In the early 2000s, high-end fashion was inescapable in mainstream pop culture. Sex and the City made Manolo Blahnik a household name, while Gossip Girl showed teens as savvy consumers of designer bags. Print fashion magazines still loomed large and fashion blogs were taking off as a means of self-expression. The Devil Wears Prada, the 2006 adaptation of Lauren Weisberger’s dishy 2003 novel, is the ultimate '00s fashion film, capturing all the high-end trends and designers of the time in a breezy rom-com package.
As Andy, the bright young assistant to Anna Wintour surrogate Miranda Priestly (Meryl Streep at her most fabulously haughty), Anne Hathaway goes through a fashion transformation that’s basically a more sophisticated version of the nerd-to-princess one she went through in The Princess Diaries five years earlier. At the start of the film, Andy sees the fashion world as something beneath her journalistic ambitions, and dresses in a cable knit sweater paired with a plaid skirt. Her outfit has all the typical signifiers of frumpiness: Her sweater is pulled over a collared shirt, and her knee-length skirt is too long to be considered sexy by Hollywood’s narrow standards. Her makeover is inevitable.
The costumes in The Devil Wears Prada have real-world fashion cred, thanks to designer Patricia Field, who helped establish the designer-name look of the aughts with her work on Sex and the City and who was a fashion-world fixture for decades before that. Field’s looks are luxe and perfectly put together, but they often have a bit of an edge and tend to disregard Coco Chanel’s old adage about always taking off one accessory before you leave the house. Once Andy has her high-fashion transformation, she is never without a stylish accessory, whether it’s a newsboy hat, a bunch of necklaces, a pair of gloves, a statement bag, or some combination of the above. Working in fashion may have its pitfalls, but throughout the film, Andy learns how a well-chosen outfit can give you confidence and an on-point accessory game can serve as armor in a superficial world. Who knew that one of Hathaway’s lines — “The Chanel boots? Yeah, I am.” — would turn into one of today’s most viral memes and a timeless clapback?
It’s been 15 years since the film’s release, and it’s funny to consider that Andy would’ve even gotten her fashion job in the first place. It’s also even funnier still to think that she’d be getting paid for it. With the way publications have downsized and feminine labor has been even more devalued, it’s more likely she’d be an unpaid intern — much like Lauren Conrad, who famously interned at Teen Vogue on The Hills, which also debuted on MTV in 2006. The Devil Wears Prada took the power of fashion magazines as a given: Throughout, Andy is told that “millions of girls would kill for her job,” and the film balances fashion-world glamor and real-world chaos in a way that feels downright playful compared to today’s constant discussions about unpaid work and millennial burnout.

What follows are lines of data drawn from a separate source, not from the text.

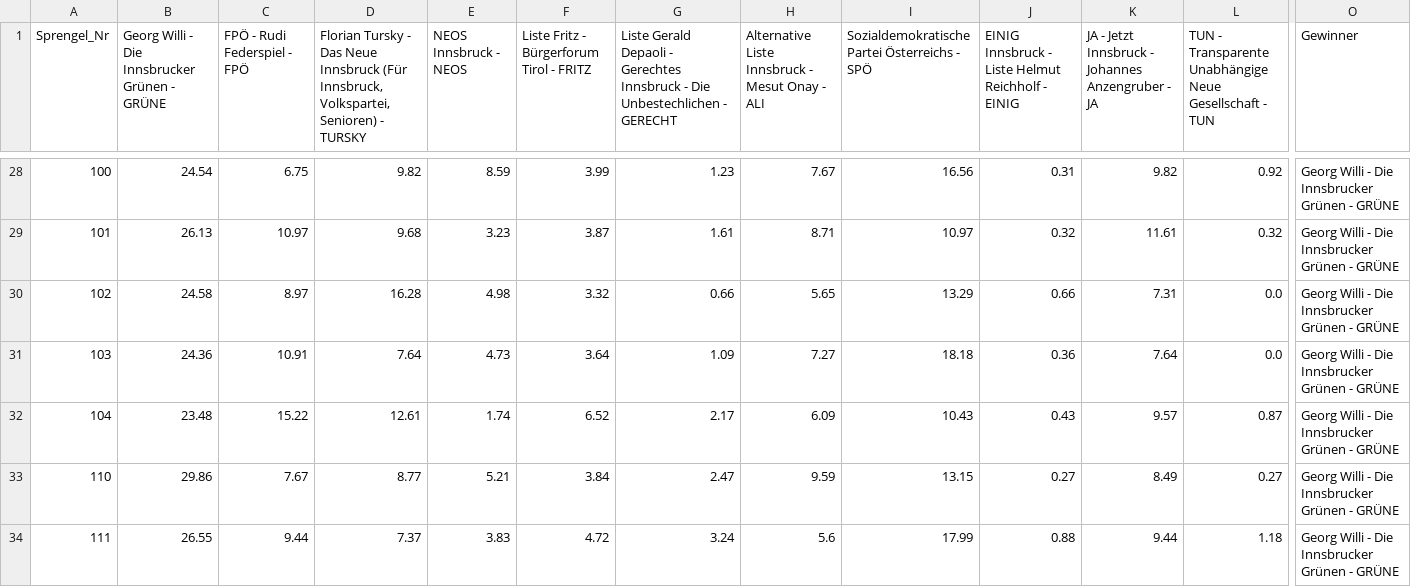
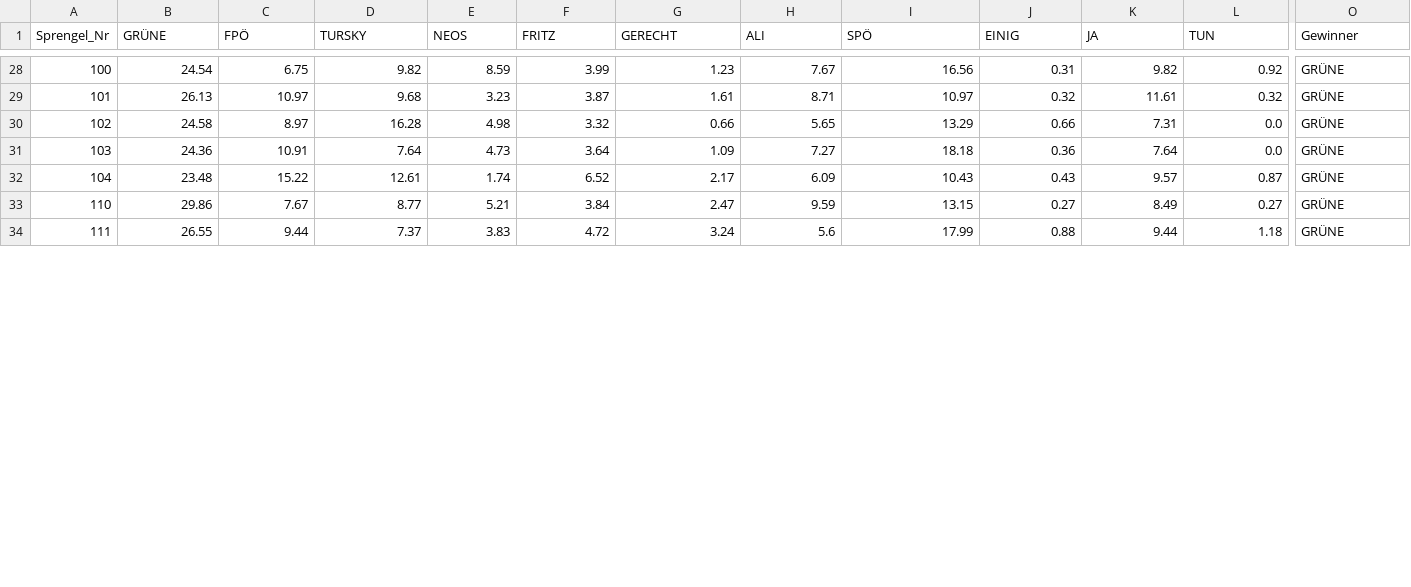
Before and after one commit to PTschaikner/InnsbruckWahl2024, a CSV file: data/ergebnis_partei.csv, drawn as a sheet; only a part is shown, gaps mark what is left out; the diff covers the shown part only; the diff names each change by its address in the sheet, - before the commit and + after, or states it on an @@ line.

```diff
--- a/data/ergebnis_partei.csv
+++ b/data/ergebnis_partei.csv
-B1: Georg Willi - Die Innsbrucker Grünen - GRÜNE
+B1: GRÜNE
-C1: FPÖ - Rudi Federspiel - FPÖ
+C1: FPÖ
-D1: Florian Tursky - Das Neue Innsbruck (Für Innsbruck, Volkspartei, Senioren) - TURSKY
+D1: TURSKY
-E1: NEOS Innsbruck - NEOS
+E1: NEOS
-F1: Liste Fritz - Bürgerforum Tirol - FRITZ
+F1: FRITZ
-G1: Liste Gerald Depaoli - Gerechtes Innsbruck - Die Unbestechlichen - GERECHT
+G1: GERECHT
-H1: Alternative Liste Innsbruck - Mesut Onay - ALI
+H1: ALI
-I1: Sozialdemokratische Partei Österreichs - SPÖ
+I1: SPÖ
-J1: EINIG Innsbruck - Liste Helmut Reichholf - EINIG
+J1: EINIG
-K1: JA - Jetzt Innsbruck - Johannes Anzengruber - JA
+K1: JA
-L1: TUN - Transparente Unabhängige Neue Gesellschaft - TUN
+L1: TUN
-O28:O34 (Gewinner): Georg Willi - Die Innsbrucker Grünen - GRÜNE
+O28:O34 (Gewinner): GRÜNE
```
Also changed, not shown: 176 edited cells elsewhere in this file, 7 other files.
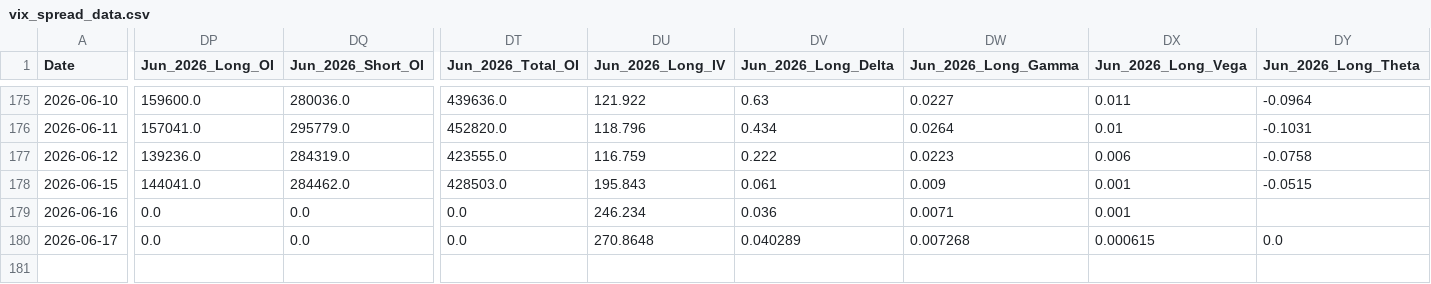
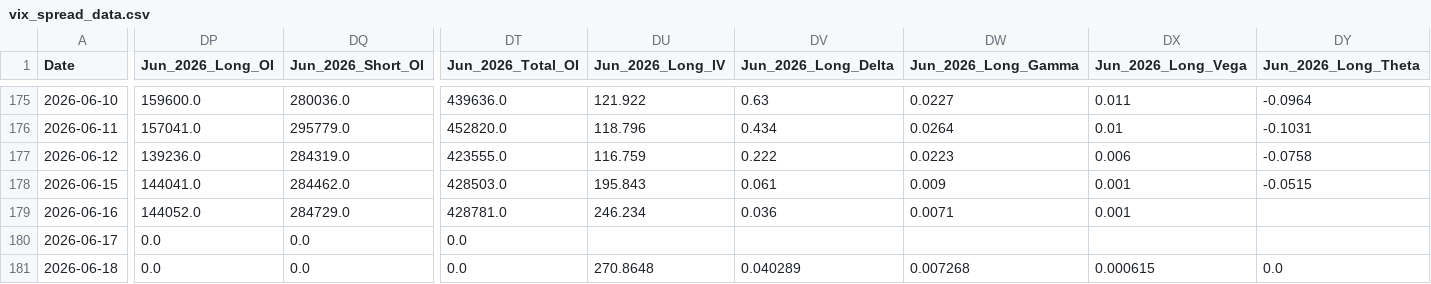
Before and after one commit to joeyedi1/vix-spread-terminal, a CSV file: data/vix_spread_data.csv, drawn as a sheet; only a part is shown, gaps mark what is left out; rows hold the shown columns only; the diff covers the shown part only; the diff names each change by its address in the sheet, - before the commit and + after, or states it on an @@ line.

Commit message:
Auto-update VIX Data: 2026-06-19 05:15:23

```diff
--- a/data/vix_spread_data.csv
+++ b/data/vix_spread_data.csv
-DP179 (Jun_2026_Long_OI): 0.0
+DP179 (Jun_2026_Long_OI): 144052.0
-DQ179 (Jun_2026_Short_OI): 0.0
+DQ179 (Jun_2026_Short_OI): 284729.0
-DT179 (Jun_2026_Total_OI): 0.0
+DT179 (Jun_2026_Total_OI): 428781.0
-DU180 (Jun_2026_Long_IV): 270.8648
+DU180 (Jun_2026_Long_IV): (empty)
-DV180 (Jun_2026_Long_Delta): 0.040289
+DV180 (Jun_2026_Long_Delta): (empty)
-DW180 (Jun_2026_Long_Gamma): 0.007268
+DW180 (Jun_2026_Long_Gamma): (empty)
-DX180 (Jun_2026_Long_Vega): 0.000615
+DX180 (Jun_2026_Long_Vega): (empty)
-DY180 (Jun_2026_Long_Theta): 0.0
+DY180 (Jun_2026_Long_Theta): (empty)
+row 181: 2026-06-18 | 0.0 | 0.0 | 0.0 | 270.8648 | 0.040289 | 0.007268 | 0.000615 | 0.0
```
Also changed, not shown: 9 edited cells elsewhere in this file.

The Devil Wears Prada may take a number of fashion cues from the real world, using true-to-life designers and editors as inspiration, but a big part of its appeal comes from how it gives the world of fashion such a fairytale structure. Of course, Andy gets a happy ending, ultimately moving on to a job more suited to her intellectual interests, but she also gains an appreciation for the art of fashion (thanks in part to Miranda’s iconic “cerulean” monologue).
It’s a win-win situation: She gets to wear the thigh-high Chanel boots and see how fashion can be a source of fun while also developing skills from her fashion assistant gig that she can ultimately transfer to the job of her dreams. The Devil Wears Prada knows that fashion can sometimes be annoyingly elitist, but more importantly, it realizes that fashion can also empower and delight when done right.